A new study evaluating the effect of nutrient intake and deficiencies on sleep has found that vitamin D relates to sleep maintenance.
Research on vitamin D and sleep disorders is scarce and has yet to establish a causal link. The few studies on vitamin D and sleep suggest a link between vitamin D and certain sleep disorders, such as sleep apnea.
However, research in general shows that sleep is related to nutrient intake and behavior. Previous research suggests that sleep disorders, resulting in low sleep quality, can impact the nutrient intake of individuals.
Researchers recently used data from the National Health and Nutrition Examination Survey (NHANES) to help explain what effect nutrient intake has on sleep quality and sleep symptoms.
NHANES is a program designed to assess the health and nutrition of the people living in the United States.

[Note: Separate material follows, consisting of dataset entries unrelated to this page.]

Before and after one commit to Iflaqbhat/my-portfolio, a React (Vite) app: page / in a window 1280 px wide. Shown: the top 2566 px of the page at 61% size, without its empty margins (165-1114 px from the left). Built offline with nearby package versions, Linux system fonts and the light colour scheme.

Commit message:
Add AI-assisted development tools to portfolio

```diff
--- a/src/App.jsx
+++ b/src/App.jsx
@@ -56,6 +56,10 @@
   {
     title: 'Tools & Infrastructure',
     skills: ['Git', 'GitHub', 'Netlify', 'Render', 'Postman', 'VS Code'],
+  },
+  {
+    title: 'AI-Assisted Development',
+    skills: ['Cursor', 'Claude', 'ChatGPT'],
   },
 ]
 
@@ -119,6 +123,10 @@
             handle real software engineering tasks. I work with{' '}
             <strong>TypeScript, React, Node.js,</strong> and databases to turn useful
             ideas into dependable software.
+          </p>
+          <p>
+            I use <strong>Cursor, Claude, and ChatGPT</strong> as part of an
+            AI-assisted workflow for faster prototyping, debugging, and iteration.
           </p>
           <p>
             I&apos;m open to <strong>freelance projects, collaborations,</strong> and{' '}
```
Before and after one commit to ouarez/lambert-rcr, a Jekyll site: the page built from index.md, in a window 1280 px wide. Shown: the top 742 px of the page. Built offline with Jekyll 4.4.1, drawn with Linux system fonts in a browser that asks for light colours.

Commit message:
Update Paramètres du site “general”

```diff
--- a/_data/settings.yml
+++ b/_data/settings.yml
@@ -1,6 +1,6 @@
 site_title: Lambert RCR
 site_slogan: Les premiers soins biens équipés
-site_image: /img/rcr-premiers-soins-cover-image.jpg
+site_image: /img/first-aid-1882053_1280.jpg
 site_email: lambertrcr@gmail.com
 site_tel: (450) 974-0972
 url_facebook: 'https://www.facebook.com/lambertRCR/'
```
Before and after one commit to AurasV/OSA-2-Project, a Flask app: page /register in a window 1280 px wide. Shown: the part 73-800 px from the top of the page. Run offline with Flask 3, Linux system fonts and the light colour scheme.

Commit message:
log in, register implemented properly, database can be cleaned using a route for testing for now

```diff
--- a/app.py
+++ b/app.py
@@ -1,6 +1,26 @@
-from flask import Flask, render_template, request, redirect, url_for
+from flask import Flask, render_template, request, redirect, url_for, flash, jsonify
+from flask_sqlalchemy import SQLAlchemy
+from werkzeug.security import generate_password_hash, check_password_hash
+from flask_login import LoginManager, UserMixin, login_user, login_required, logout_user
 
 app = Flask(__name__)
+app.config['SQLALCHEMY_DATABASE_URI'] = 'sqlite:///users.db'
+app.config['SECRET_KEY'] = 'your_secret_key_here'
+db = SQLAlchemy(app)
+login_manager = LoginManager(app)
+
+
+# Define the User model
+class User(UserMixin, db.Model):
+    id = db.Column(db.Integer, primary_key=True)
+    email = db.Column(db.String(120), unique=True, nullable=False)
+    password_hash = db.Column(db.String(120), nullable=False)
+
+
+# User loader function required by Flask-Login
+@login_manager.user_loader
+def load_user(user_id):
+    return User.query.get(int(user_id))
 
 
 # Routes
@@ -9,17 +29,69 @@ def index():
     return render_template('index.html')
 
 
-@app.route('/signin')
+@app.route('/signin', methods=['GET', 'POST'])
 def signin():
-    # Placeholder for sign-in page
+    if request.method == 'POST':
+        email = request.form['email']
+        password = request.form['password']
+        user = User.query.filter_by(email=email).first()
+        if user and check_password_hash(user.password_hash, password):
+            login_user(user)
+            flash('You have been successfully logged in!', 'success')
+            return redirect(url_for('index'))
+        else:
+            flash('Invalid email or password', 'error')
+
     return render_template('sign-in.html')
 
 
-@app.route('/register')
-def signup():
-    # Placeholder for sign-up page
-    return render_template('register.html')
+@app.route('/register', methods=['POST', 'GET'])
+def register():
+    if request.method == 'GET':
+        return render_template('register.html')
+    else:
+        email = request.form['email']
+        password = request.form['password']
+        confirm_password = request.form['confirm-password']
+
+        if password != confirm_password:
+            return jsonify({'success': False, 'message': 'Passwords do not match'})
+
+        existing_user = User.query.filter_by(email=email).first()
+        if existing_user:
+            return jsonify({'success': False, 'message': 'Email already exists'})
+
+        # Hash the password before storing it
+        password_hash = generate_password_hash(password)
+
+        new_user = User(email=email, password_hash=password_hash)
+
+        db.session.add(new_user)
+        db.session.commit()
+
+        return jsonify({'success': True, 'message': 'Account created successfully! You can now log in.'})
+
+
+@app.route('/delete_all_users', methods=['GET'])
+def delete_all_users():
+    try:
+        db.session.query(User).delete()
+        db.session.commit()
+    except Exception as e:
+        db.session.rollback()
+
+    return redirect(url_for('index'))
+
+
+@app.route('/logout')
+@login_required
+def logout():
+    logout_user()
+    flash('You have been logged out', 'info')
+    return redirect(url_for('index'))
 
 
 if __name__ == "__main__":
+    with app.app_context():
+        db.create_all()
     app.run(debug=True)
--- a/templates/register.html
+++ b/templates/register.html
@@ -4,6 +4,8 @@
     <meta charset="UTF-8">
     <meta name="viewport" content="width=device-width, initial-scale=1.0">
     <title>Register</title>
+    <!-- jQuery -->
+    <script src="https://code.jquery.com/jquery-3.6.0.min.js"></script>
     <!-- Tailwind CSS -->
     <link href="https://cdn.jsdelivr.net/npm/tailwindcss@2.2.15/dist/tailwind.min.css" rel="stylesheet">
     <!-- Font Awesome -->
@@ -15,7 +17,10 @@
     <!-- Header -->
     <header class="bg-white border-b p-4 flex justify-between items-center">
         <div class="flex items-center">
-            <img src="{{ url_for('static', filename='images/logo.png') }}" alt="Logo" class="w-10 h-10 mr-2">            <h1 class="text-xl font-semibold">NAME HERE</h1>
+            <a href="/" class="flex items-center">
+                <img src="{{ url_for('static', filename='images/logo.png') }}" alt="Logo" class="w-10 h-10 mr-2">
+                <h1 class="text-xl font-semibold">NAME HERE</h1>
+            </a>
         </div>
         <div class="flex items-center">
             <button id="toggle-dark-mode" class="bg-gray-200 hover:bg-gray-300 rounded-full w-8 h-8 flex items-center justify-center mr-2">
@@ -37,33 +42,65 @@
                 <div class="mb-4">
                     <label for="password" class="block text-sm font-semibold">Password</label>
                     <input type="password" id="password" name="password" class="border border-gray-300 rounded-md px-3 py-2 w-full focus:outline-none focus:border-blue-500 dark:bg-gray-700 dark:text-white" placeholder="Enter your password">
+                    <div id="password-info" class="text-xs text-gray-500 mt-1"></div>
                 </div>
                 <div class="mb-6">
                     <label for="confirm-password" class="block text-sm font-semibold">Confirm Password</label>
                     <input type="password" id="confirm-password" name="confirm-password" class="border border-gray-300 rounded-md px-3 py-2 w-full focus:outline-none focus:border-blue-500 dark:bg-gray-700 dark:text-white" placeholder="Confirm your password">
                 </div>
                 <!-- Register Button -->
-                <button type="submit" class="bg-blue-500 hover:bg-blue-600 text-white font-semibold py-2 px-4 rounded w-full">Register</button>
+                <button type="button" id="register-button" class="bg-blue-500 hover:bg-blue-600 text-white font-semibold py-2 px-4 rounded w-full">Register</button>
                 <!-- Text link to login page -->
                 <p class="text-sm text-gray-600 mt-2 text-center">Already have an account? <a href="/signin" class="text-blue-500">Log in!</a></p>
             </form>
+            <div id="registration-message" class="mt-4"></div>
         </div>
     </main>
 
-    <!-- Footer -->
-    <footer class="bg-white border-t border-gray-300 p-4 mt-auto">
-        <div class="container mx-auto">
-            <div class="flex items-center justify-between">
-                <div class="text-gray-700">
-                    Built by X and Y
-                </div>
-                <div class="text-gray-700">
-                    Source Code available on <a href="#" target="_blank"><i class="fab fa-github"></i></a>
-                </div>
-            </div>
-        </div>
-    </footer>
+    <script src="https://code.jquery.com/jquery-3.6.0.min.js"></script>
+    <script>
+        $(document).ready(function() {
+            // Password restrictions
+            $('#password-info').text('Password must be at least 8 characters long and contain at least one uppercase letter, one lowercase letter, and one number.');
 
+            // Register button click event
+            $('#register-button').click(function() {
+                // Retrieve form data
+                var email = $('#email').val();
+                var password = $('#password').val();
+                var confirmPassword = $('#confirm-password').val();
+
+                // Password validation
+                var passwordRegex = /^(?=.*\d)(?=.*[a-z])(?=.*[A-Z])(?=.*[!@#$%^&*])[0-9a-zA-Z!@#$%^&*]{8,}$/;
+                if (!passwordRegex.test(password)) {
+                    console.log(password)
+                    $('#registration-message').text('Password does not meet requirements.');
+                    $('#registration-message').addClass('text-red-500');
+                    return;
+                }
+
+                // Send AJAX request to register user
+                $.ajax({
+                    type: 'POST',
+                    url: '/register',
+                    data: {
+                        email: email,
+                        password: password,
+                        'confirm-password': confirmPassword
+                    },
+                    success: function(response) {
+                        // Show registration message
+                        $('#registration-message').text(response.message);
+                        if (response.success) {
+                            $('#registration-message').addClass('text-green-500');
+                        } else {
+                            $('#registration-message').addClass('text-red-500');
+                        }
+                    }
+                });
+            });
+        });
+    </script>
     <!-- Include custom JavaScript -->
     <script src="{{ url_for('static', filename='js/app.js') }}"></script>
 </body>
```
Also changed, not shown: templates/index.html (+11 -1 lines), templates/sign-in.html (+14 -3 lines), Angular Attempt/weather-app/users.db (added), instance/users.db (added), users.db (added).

It consists of a survey sent out periodically to large segments of the United States population.
The researchers used data from 2007 and 2008 from NHANES to collect information on self-reported sleep quality, sleep symptoms, and nutrient intake.
The researchers found that nutrient intake was most related to difficulty falling asleep and difficulty maintaining a full night’s sleep.
For vitamin D, the results showed that intake was related to the ability to maintain a full night’s sleep.
While the researchers didn’t have data on the amount of vitamin D intake, higher intake was significantly associated with a 16% reduced risk for experiencing difficulty maintaining a full night’s sleep.
“Results from these nationally representative data indicate that sleep symptoms are associated with some dietary components,” the research team concluded. “Vitamin D was associated with less difficulty maintaining sleep.”
The researchers call for longitudinal studies and experimental trials to determine how long-term nutrient status and intake affect sleep.
Trials using supplementation of vitamin D will explain further how vitamin D affects sleep maintenance and overall sleep quality.